___ Record excerpts

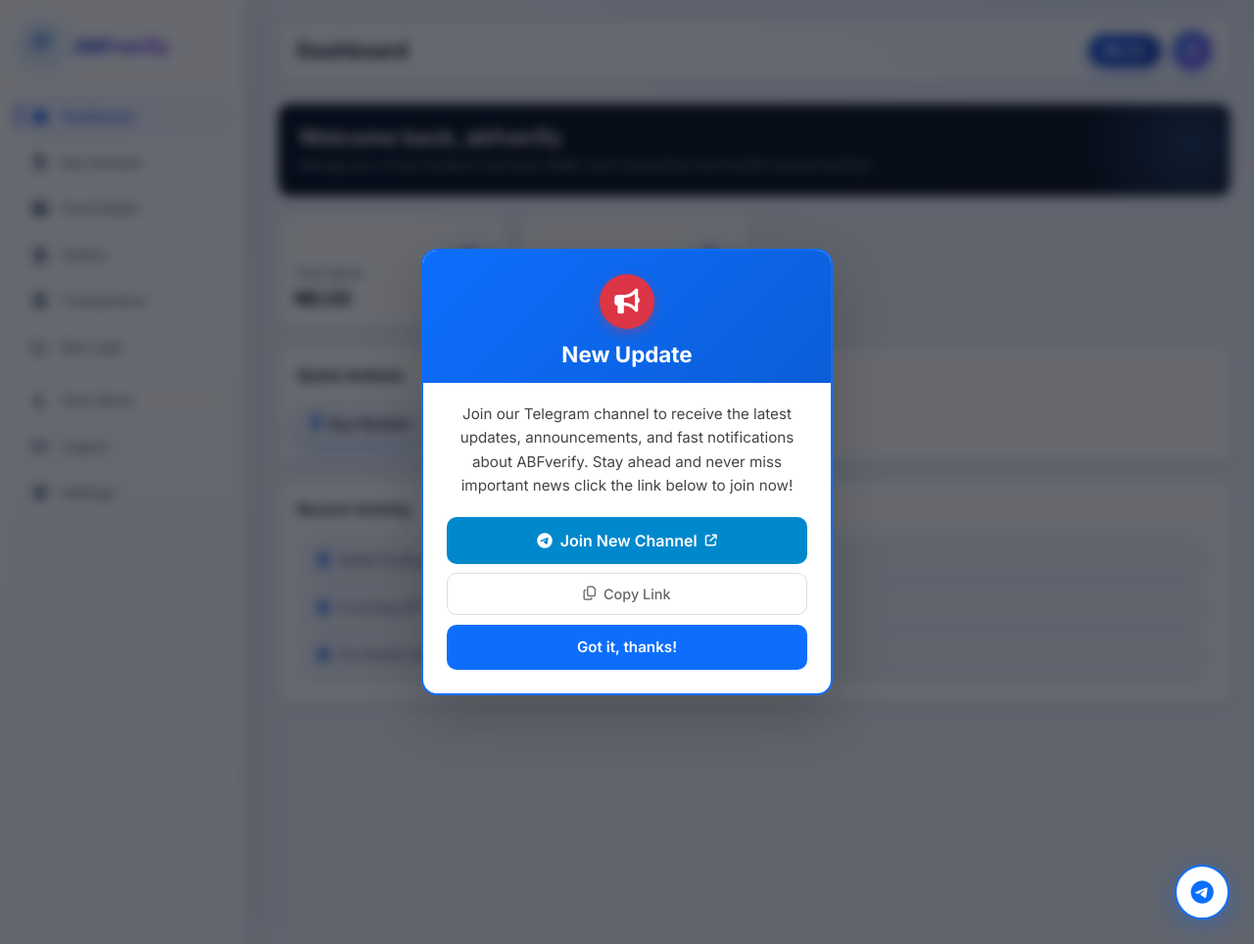
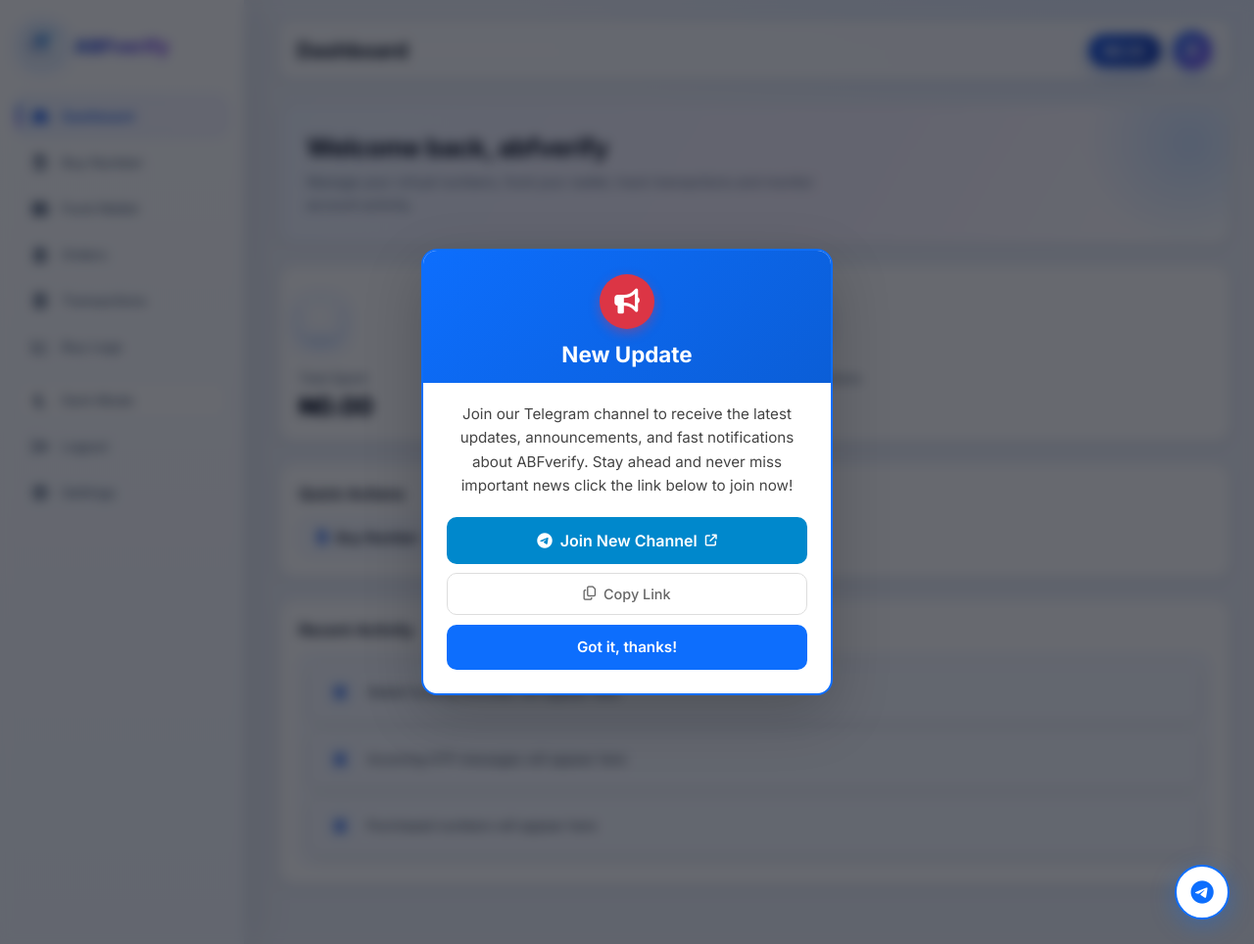
Before and after one commit to Elijah-jah/abfverify, a Django app: page /accounts/dashboard/ in a window 1280 px wide. Shown: the whole page at 98% size. Run offline with Django 5.2, Linux system fonts and the light colour scheme; a user stored in the database is signed in; data comes from the database, SQL or seed files in the repository; data that the repository does not hold is empty; some libraries are stand-ins or nearby versions.

Commit message:
Redesign dashboard page to match new base theme

```diff
--- a/static/css/dashboard.css
+++ b/static/css/dashboard.css
@@ -1,404 +1,268 @@
+/* =========================================================
+   ABFverify — Dashboard Page  (matches redesigned base)
+   Uses the base's CSS variables — themes stay in sync
+========================================================= */
+
 /* =========================
-   DASHBOARD CORE LAYOUT
+   HERO
 ========================= */
 
-.dashboard-hero{
-    background: linear-gradient(135deg, #0f172a, #111827);
-    border: 1px solid #1f2937;
-    padding: 20px;
-    border-radius: 12px;
-    margin-bottom: 20px;
+.dashboard-hero {
+    position: relative;
+    overflow: hidden;
+    display: flex;
+    justify-content: space-between;
+    align-items: center;
+    gap: 20px;
+    padding: 28px;
+    border-radius: 18px;
+    margin-bottom: 22px;
+    background:
+        linear-gradient(120deg, var(--brand-soft), rgba(139, 92, 246, .08) 60%, transparent),
+        var(--card);
+    border: 1px solid var(--border);
 }
 
-.hero-content h2{
-    font-size: 22px;
-    color: #e5e7eb;
-    margin-bottom: 6px;
+.dashboard-hero h2 {
+    font-size: 26px;
+    letter-spacing: -.4px;
+    margin-bottom: 8px;
 }
 
-.hero-content p{
-    color: #9ca3af;
-    font-size: 13px;
-    line-height: 1.5;
+.hero-content p {
+    color: var(--muted);
+    font-size: 14px;
+    line-height: 1.65;
+    max-width: 540px;
+    margin: 0;
 }
 
 /* =========================
    STATS GRID
 ========================= */
 
-.dashboard-stats{
+.dashboard-stats {
     display: grid;
-    grid-template-columns: repeat(4, 1fr);
-    gap: 15px;
-    margin-bottom: 20px;
+    grid-template-columns: repeat(auto-fit, minmax(230px, 1fr));
+    gap: 16px;
+    margin-bottom: 22px;
 }
 
 /* =========================
    STAT CARD
 ========================= */
 
-.card.stat-card{
-    background: var(--card);
-    border: 1px solid var(--border);
-    padding: 16px;
-    border-radius: 12px;
-    color: var(--text);
+.card.stat-card {
+    position: relative;
+    overflow: hidden;
+    padding: 20px;
+    border-radius: var(--radius);
     transition:
-        transform 0.2s ease,
-        border-color 0.2s ease,
-        box-shadow 0.2s ease;
+        transform .25s ease,
+        border-color .25s ease,
+        box-shadow .25s ease;
 }
 
-.card.stat-card:hover{
-    transform: translateY(-3px);
-    border-color: #2563eb;
-    box-shadow: 0 8px 20px rgba(37, 99, 235, 0.10);
+.card.stat-card:hover {
+    transform: translateY(-4px);
+    border-color: var(--brand-border);
+    box-shadow: var(--shadow);
+}
+
+/* Gradient icon tile */
+.stat-icon {
+    position: static;
+    width: 44px;
+    height: 44px;
+    display: flex;
+    align-items: center;
+    justify-content: center;
+    border-radius: 12px;
+    margin-bottom: 14px;
+    background: linear-gradient(135deg, #2563eb, #7c3aed);
+    color: #ffffff !important;
+    font-size: 17px;
+    box-shadow: 0 8px 18px rgba(59, 130, 246, .35);
+    transition: transform .25s ease, box-shadow .25s ease;
+}
+
+.card.stat-card:hover .stat-icon {
+    transform: scale(1.08) rotate(-4deg);
+    box-shadow: 0 10px 24px rgba(124, 58, 237, .45);
+}
+
+.stat-card h3 {
+    font-size: 13px;
+    font-weight: 500;
+    color: var(--muted);
+}
+
+.stat-card p {
+    font-size: 25px;
+    font-weight: 800;
+    letter-spacing: -.5px;
+    margin-top: 6px;
 }
 
 /* =========================
-   STAT ICON
+   QUICK ACTIONS
 ========================= */
 
-.stat-icon{
-    width: 40px;
-    height: 40px;
+.quick-actions-card {
+    padding: 20px;
+    border-radius: var(--radius);
+    margin-bottom: 22px;
+}
 
+.quick-actions-card h3 {
+    font-size: 16px;
+    font-weight: 600;
+    margin-bottom: 14px;
+}
+
+.actions {
+    display: flex;
+    gap: 12px;
+    flex-wrap: wrap;
+    margin-top: 0;
+}
+
+/* Outline chip buttons — hover fills with brand gradient */
+.actions button {
+    display: inline-flex;
+    align-items: center;
+    gap: 9px;
+    padding: 11px 18px;
+    border-radius: var(--radius-sm);
+    background: var(--card-2);
+    border: 1px solid var(--border);
+    color: var(--text);
+    font-size: 14px;
+    font-weight: 600;
+    cursor: pointer;
+    box-shadow: none;
+    transition:
+        background .2s ease,
+        color .2s ease,
+        border-color .2s ease,
+        transform .2s ease,
+        box-shadow .2s ease;
+}
+
+.actions button i {
+    color: var(--brand);
+    transition: color .2s ease;
+}
+
+.actions button:hover {
+    background: linear-gradient(135deg, #2563eb, #1d4ed8);
+    border-color: transparent;
+    color: #ffffff;
+    transform: translateY(-2px);
+    box-shadow: 0 10px 22px rgba(37, 99, 235, .35);
+}
+
+.actions button:hover i { color: #ffffff; }
+.actions button:active { transform: scale(.97); }
+
+/* =========================
+   RECENT ACTIVITY
+========================= */
+
+.panel.recent-activity {
+    padding: 20px;
+    border-radius: var(--radius);
+}
+
+.panel.recent-activity h3 {
+    font-size: 16px;
+    font-weight: 600;
+    margin-bottom: 14px;
+}
+
+.activity-list {
+    display: flex;
+    flex-direction: column;
+    gap: 10px;
+}
+
+.activity-item {
+    display: flex;
+    align-items: center;
+    gap: 12px;
+    padding: 12px 14px;
+    border-radius: var(--radius-sm);
+    background: var(--card-2);
+    border: 1px solid var(--border);
+    transition:
+        border-color .25s ease,
+        transform .25s ease,
+        background .25s ease;
+}
+
+/* Icon sits in a small soft tile */
+.activity-item i {
+    width: 32px;
+    height: 32px;
+    min-width: 32px;
     display: flex;
     align-items: center;
     justify-content: center;
-
-    background: var(--bg);
-    border: 1px solid var(--border);
-
-    border-radius: 10px;
-    margin-bottom: 10px;
-
-    color: #2563eb;
-
-    transition:
-        background 0.2s ease,
-        border-color 0.2s ease,
-        color 0.2s ease;
+    border-radius: 9px;
+    background: var(--brand-soft);
+    color: var(--brand) !important;
+    font-size: 13px;
 }
 
-/* =========================
-   STAT TITLE
-========================= */
-
-.stat-card h3{
-    font-size: 13px;
+.activity-item p {
+    font-size: 13.5px;
     color: var(--muted);
-    font-weight: 500;
+    margin: 0;
 }
 
-/* =========================
-   STAT VALUE
-========================= */
-
-.stat-card p{
-    font-size: 20px;
-    color: var(--text);
-    margin-top: 6px;
-    font-weight: 600;
-}
-
-/* =========================
-   DARK THEME
-========================= */
-
-body.dark .card.stat-card:hover{
-    border-color: #2563eb;
-    box-shadow: 0 8px 20px rgba(56, 189, 248, 0.08);
-}
-
-body.dark .stat-icon{
-    color: #2563eb;
-}
-
-body.dark .stat-card h3{
-    color: #9ca3af;
-}
-
-body.dark .stat-card p{
-    color: #e5e7eb;
+.activity-item:hover {
+    border-color: var(--brand-border);
+    transform: translateX(4px);
 }
 
 /* =========================
    RESPONSIVE
 ========================= */
 
-@media (max-width: 1100px){
+@media (max-width: 900px) {
+    .rug { display: none; }
+}
 
-    .dashboard-stats{
-        grid-template-columns: repeat(2, 1fr);
+@media (max-width: 768px) {
+
+    .dashboard-hero {
+        padding: 20px;
+        border-radius: var(--radius);
     }
 
+    .dashboard-hero h2 { font-size: 21px; }
+
+    .actions {
+        flex-direction: column;
+        gap: 10px;
+    }
+
+    .actions button {
+        width: 100%;
+        justify-content: center;
+        padding: 12px 14px;
+    }
 }
 
-@media (max-width: 600px){
+@media (max-width: 480px) {
 
-    .dashboard-stats{
+    .dashboard-stats {
         grid-template-columns: 1fr;
         gap: 12px;
     }
 
-    .card.stat-card{
-        padding: 15px;
-    }
-
-    .stat-icon{
-        width: 38px;
-        height: 38px;
-    }
-
-    .stat-card p{
-        font-size: 19px;
-    }
-
+    .card.stat-card { padding: 16px; }
+    .stat-icon { width: 40px; height: 40px; }
+    .stat-card p { font-size: 21px; }
+    .quick-actions-card, .panel.recent-activity { padding: 16px; }
 }
-
-/* =========================
-   QUICK ACTIONS
-========================= */
-
-.quick-actions-card{
-    background: var(--card);
-    border: 1px solid var(--border);
-    padding: 18px;
-    border-radius: 12px;
-    margin-bottom: 20px;
-    color: var(--text);
-}
-
-.quick-actions-card h3{
-    color: var(--text);
-    font-size: 16px;
-    margin-bottom: 12px;
-}
-
-.actions{
-    display: flex;
-    gap: 12px;
-    flex-wrap: wrap;
-}
-
-.actions button{
-    background: var(--bg);
-    border: 1px solid var(--border);
-    color: var(--text);
-    padding: 10px 14px;
-    border-radius: 10px;
-    cursor: pointer;
-    display: flex;
-    align-items: center;
-    gap: 8px;
-    transition:
-        background 0.2s ease,
-        color 0.2s ease,
-        border-color 0.2s ease,
-        transform 0.2s ease;
-}
-
-.actions button i{
-    color: #2563eb;
-    transition: color 0.2s ease;
-}
-
-.actions button:hover{
-    background: #2563eb;
-    border-color: #2563eb;
-    color: #ffffff;
-    transform: translateY(-2px);
-}
-
-.actions button:hover i{
-    color: #ffffff;
-}
-
-/* =========================
-   DARK THEME
-========================= */
-
-body.dark .actions button i{
-    color: #2563eb;
-}
-
-body.dark .actions button:hover{
-    background: #2563eb;
-    border-color: #2563eb;
-    color: #0f172a;
-}
-
-body.dark .actions button:hover i{
-    color: #0f172a;
-}
-
-/* =========================
-   MOBILE RESPONSIVE
-========================= */
-
-@media (max-width: 600px){
-
-    .quick-actions-card{
-        padding: 15px;
-        border-radius: 10px;
-    }
-
-    .actions{
-        flex-direction: column;
-        gap: 10px;
-    }
-
-    .actions button{
-        width: 100%;
-        justify-content: center;
-        padding: 11px 14px;
-    }
-
-}
-
-
-/* =========================
-   RECENT ACTIVITY
-========================= */
-
-.panel.recent-activity{
-    background: var(--card);
-    border: 1px solid var(--border);
-
-    padding: 18px;
-
-    border-radius: 12px;
-
-    color: var(--text);
-
-    transition:
-        background 0.25s ease,
-        border-color 0.25s ease,
-        color 0.25s ease;
-}
-
-
-.panel.recent-activity h3{
-
-    color: var(--text);
-
-    margin-bottom: 12px;
-
-    font-size: 16px;
-
-    font-weight: 600;
-
-}
-
-
-.activity-list{
-
-    display: flex;
-
-    flex-direction: column;
-
-    gap: 10px;
-
-}
-
-
-.activity-item{
-
-    display: flex;
-
-    align-items: center;
-
-    gap: 10px;
-
-    padding: 10px;
-
-    border-radius: 10px;
-
-    background: var(--bg);
-
-    border: 1px solid var(--border);
-
-    transition:
-        background 0.25s ease,
-        border-color 0.25s ease;
-
-}
-
-
-.activity-item i{
-
-    color: #2563eb;
-
-    font-size: 14px;
-
-}
-
-
-.activity-item p{
-
-    font-size: 13px;
-
-    color: var(--muted);
-
-    margin: 0;
-
-}
-
-
-/* =========================
-   HOVER
-========================= */
-
-.activity-item:hover{
-
-    border-color: rgba(37, 99, 235, 0.35);
-
-}
-
-
-/* =========================
-   DARK MODE
-========================= */
-
-body.dark .activity-item:hover{
-
-    background: #172033;
-
-}
-
-
-/* =========================
-   LIGHT MODE
-========================= */
-
-body.light .activity-item:hover{
-
-    background: #f1f5f9;
-
-}
-/* =========================
-   RESPONSIVE
-========================= */
-
-@media (max-width: 900px){
-    .dashboard-stats{
-        grid-template-columns: repeat(2, 1fr);
-    }
-
-    .actions{
-        flex-direction: column;
-    }
-    .rug{
-        display: none;
-    }
-}
-
-@media (max-width: 600px){
-    .dashboard-stats{
-        grid-template-columns: 1fr;
-    }
-    .rug{
-        display: none;
-    }
-}
--- a/templates/panel/dashboard.html
+++ b/templates/panel/dashboard.html
@@ -13,10 +13,12 @@ Dashboard
 Dashboard
 {% endblock %}
 
-{% block content %}
-
+{% block extra_css %}
 <!-- DASHBOARD CSS -->
 <link rel="stylesheet" href="{% static 'css/dashboard.css' %}">
+{% endblock %}
+
+{% block content %}
 
 <!-- WELCOME SECTION -->
 <section class="dashboard-hero">
@@ -34,21 +36,6 @@ Dashboard
 <!-- STATS -->
 <section class="grid dashboard-stats">
 
-    <!-- <div class="card stat-card">
-        <div class="stat-icon">
-            <i class="fa-solid fa-sim-card"></i>
-        </div>
-        <h3>Active Orders</h3>
-        <p>{{ active_orders }}</p>
-    </div>
-
-    <div class="card stat-card">
-        <div class="stat-icon">
-            <i class="fa-solid fa-message"></i>
-        </div>
-        <h3>Messages</h3>
-        <p>{{ total_sms }}</p>
-    </div> -->
 
     <div class="card stat-card">
         <div class="stat-icon">
@@ -120,5 +107,6 @@ Dashboard
     </div>
 
 </section>
+
 {% include 'panel/includes/notice_modal.html' %}
 {% endblock %}
```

______

What you will do - Wherever the string "brand" shows up in a line above, tally that line, and answer with the final number alone.

Response area - 7